Starting at 2 p.m. Pacific time on Tuesday, Twitch will stream all 201 episodes of The French Chef, Child’s trailblazing cooking show that originally aired from 1963 to 1973. Just as Bob Ross won gamers over with his mellow approach to landscape painting, Twitch hopes Child’s charm will reel people into the world of French cuisine.
Just as importantly, Twitch is trying to boost the visibility of its Creative channel, in which users can watch people paint, draw, compose, cook, decorate, and code in real time. Food now has its own branch within the Creative channel, and in announcing the marathon, Twitch calls out several of its biggest cooking personalities, some of whom have taken on streaming as a full-time job or have been hired directly by Twitch.
That’s not to say Twitch’s focus on gaming is slipping. In addition to the Julia Child news, Twitch also announced an initiative called Stream First that encourages game makers to build live streaming features into their work. Potential tools include UI tweaks that easy for viewers to see, ways to invite viewers into coop sessions, and in-game experience point rewards for watching a live stream.
The Stream First initiative comes a month after Amazon’s launch of Lumberjack, a cross-platform game engine that has a couple of Twitch integration features built-in. (Amazon acquired Twitch for $970 million in 2014.)
Why this matters: If there’s a common thread here, it’s that Twitch wants to be about more than just passively watching people play games and make stuff. While chat has been part of Twitch’s streams from the beginning, the company is really trying to push the interactive angle of its service, whether it’s cooking alongside an accomplished chef or determining the outcome of a game.

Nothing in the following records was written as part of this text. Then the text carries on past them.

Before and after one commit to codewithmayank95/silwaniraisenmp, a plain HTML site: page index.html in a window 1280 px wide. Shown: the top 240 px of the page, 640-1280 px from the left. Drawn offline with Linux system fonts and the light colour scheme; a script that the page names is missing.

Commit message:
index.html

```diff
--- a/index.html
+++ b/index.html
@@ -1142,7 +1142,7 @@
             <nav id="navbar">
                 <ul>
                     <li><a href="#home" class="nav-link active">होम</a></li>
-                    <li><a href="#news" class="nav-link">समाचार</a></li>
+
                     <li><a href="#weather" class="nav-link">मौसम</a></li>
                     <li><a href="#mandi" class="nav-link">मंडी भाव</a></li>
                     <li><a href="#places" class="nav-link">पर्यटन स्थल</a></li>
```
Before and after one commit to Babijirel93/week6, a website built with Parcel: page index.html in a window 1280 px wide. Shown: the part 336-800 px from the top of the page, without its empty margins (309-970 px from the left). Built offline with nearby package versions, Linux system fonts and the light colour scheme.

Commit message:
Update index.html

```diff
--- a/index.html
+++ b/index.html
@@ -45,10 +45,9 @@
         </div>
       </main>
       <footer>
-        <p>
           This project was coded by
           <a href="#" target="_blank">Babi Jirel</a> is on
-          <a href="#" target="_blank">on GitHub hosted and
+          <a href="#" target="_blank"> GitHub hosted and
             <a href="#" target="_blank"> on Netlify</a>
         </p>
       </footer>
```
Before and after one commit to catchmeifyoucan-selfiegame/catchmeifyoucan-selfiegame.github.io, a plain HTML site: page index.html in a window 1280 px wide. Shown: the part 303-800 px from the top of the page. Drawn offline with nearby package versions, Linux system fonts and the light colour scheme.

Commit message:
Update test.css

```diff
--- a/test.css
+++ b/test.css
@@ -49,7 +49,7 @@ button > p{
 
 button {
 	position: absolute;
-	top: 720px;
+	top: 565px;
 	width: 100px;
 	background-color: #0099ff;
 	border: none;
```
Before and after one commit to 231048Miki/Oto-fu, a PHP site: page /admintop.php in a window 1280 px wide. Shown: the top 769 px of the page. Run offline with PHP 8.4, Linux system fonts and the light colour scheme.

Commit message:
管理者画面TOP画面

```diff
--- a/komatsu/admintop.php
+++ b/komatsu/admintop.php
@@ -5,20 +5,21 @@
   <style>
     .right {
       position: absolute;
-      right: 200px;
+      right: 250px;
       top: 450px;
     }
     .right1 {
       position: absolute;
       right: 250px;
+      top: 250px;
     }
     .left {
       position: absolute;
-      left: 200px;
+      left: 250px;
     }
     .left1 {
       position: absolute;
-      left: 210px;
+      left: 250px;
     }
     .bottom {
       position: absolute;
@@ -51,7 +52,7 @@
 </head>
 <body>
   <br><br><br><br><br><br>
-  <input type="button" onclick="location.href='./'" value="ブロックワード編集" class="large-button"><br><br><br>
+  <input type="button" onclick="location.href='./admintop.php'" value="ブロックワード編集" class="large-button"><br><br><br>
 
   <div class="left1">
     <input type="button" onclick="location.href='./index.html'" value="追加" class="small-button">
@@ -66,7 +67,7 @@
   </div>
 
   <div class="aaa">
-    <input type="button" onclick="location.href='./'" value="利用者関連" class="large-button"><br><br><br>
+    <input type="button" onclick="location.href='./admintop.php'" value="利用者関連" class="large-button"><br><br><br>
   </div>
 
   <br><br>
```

At some point, the stream has more influence on the art than vice versa.